Colley-Urquhart: I think it's important because the way it's being characterized is that this was tax room that they're giving back to us and the intention was it should be given directly back to Calgarians. So it's an issue that we're having to address with our residents and responding to this...

Nenshi: Oh, Ald. Colley-Urquhart, I've been so nice on this point. You know, let's talk about a few things.

I have found the discussion around this — not from the general public. I've been speaking to a lot of members of the general public who actually I think are welcoming the discussion and the conversation. I am finding the discussion from folks who can't get their heads around a new type of engagement with citizens fascinating. You know, there's the brilliant, brilliant columnist at the Calgary Sun, who I feel really bad for because he's written the same column six times now — he must be running out of adjectives — but with nothing new to add unfortunately because there is nothing new to add because actually talking to people is not a bad thing.

And asking people what they want is not a bad thing. It's interesting to note that three of the five options are tax reductions. Three out of five are tax reductions. Two in the present and one in the future, through cutting debt.

And yet, we're being told that our minds are already made up. That there's a secret plan on how to allocate this money. If anyone has that secret plan, I wish they'd show it to me — because I hate secret plans that I'm not part of — but there is no secret plan. And I found it fascinating that other politicians who are probably the last people anyone would seek out for budget advice would suggest that asking people what they want and what their priorities are is a bad thing.
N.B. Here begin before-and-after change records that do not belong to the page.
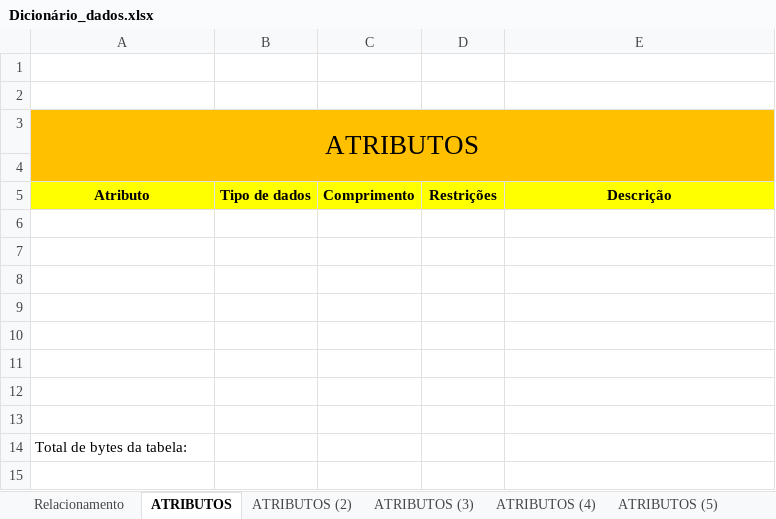
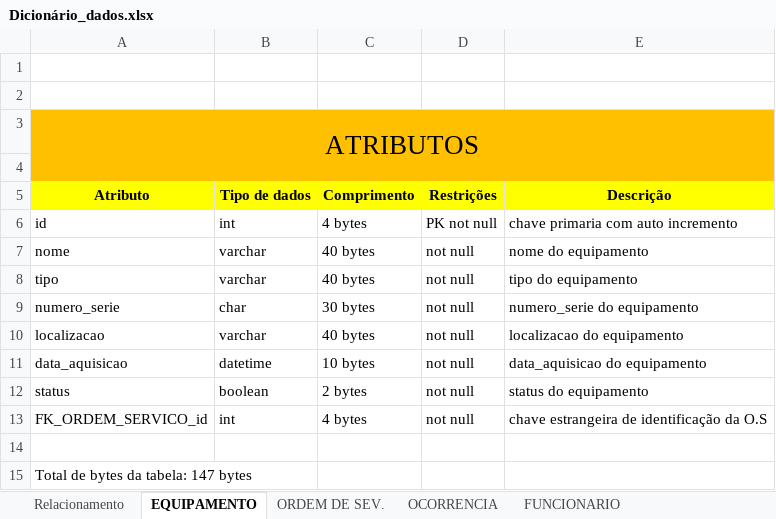
Before and after one commit to liorspencer/RepairIQ, an Excel workbook: db/Dicionário_dados.xlsx, sheet EQUIPAMENTO, drawn as a sheet; values as stored, in another font and other column widths than the file's, no borders; removed rows and columns are numbered as before the commit, all else as after; the diff names each change by its address in the sheet, - before the commit and + after, or states it on an @@ line.

```diff
--- a/db/Dicionário_dados.xlsx (sheet EQUIPAMENTO)
+++ b/db/Dicionário_dados.xlsx (sheet EQUIPAMENTO)
-sheet tab: ATRIBUTOS
+sheet tab: EQUIPAMENTO
-sheet tab: ATRIBUTOS (2)
+sheet tab: ORDEM DE SEV.
-sheet tab: ATRIBUTOS (3)
+sheet tab: OCORRENCIA
-sheet tab: ATRIBUTOS (4)
+sheet tab: FUNCIONARIO
+row 6: id | int | 4 bytes | PK not null | chave primaria com auto incremento
+row 7: nome | varchar | 40 bytes | not null | nome do equipamento
+row 8: tipo | varchar | 40 bytes | not null | tipo do equipamento
+row 9: numero_serie | char | 30 bytes | not null | numero_serie do equipamento
+row 10: localizacao | varchar | 40 bytes | not null | localizacao do equipamento
+row 11: data_aquisicao | datetime | 10 bytes | not null | data_aquisicao do equipamento
+row 12: status | boolean | 2 bytes | not null | status do equipamento
+row 13: FK_ORDEM_SERVICO_id | int | 4 bytes | not null | chave estrangeira de identificação da O.S
-row 7: (empty)
-row 8: (empty)
-row 9: (empty)
-row 10: (empty)
-row 11: (empty)
-row 12: (empty)
-row 13: (empty)
-A15 (Atributo): Total de bytes da tabela:
+A15 (Atributo): Total de bytes da tabela: 147 bytes
```
Also changed, not shown: sheet ORDEM DE SEV., sheet GRUPO FUNCIONARIO, sheet FUNCIONARIO, sheet OCORRENCIA, sheet Relacionamento, other sheet tabs, 2 other files.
I find that fascinating.

That said, I don't let myself get too hung up on these folks because we've been hearing from hundreds and hundreds and hundreds of citizens who say "Hey, thanks for asking." It's the No. 1 thing we hear in fact... way ahead of anyone and their ideas on what the options are, the No. 1 thing we hear is "thanks for asking, thanks for engaging." "Thanks for trying to understand what our priorities are."

I think a lot of folks who have a real black and white, white hat-black hat kind of view of how politics should work have a lot of trouble understanding that actually asking people is a good thing. My one little bugbear — I will make a little more fun of our friends in the media — is we've had the same newspaper write two editorials in which they said 'Renters should have no voice because they don't pay property taxes,' which is of course absurd. I'm a landlord and if I didn't calculate property tax in my rent, I'd be a pretty stupid landlord. Then the same newspaper in an editorial two days later said 'Rich people should have no say because they're too rich.'

So, I think it would be extremely helpful if they were to just give us the income range and status of the only people who count as citizens that would make our lives so much easier. But in reality what's happening here is we're talking to people. We're talking to citizens at Sunridge Mall and Chinook Centre and downtown and through online surveys and I don't think that's a bad thing. And I'm looking forward to seeing the results of what people have had to say. And then this council, doing what we have to do, which is exercising our own judgment, making our own decision and wearing that decision because we are ultimately the ones who are accountable to citizens. So anyway, that is it. I stand by and I think all of us stand by the simple answer that talking to people is a good thing.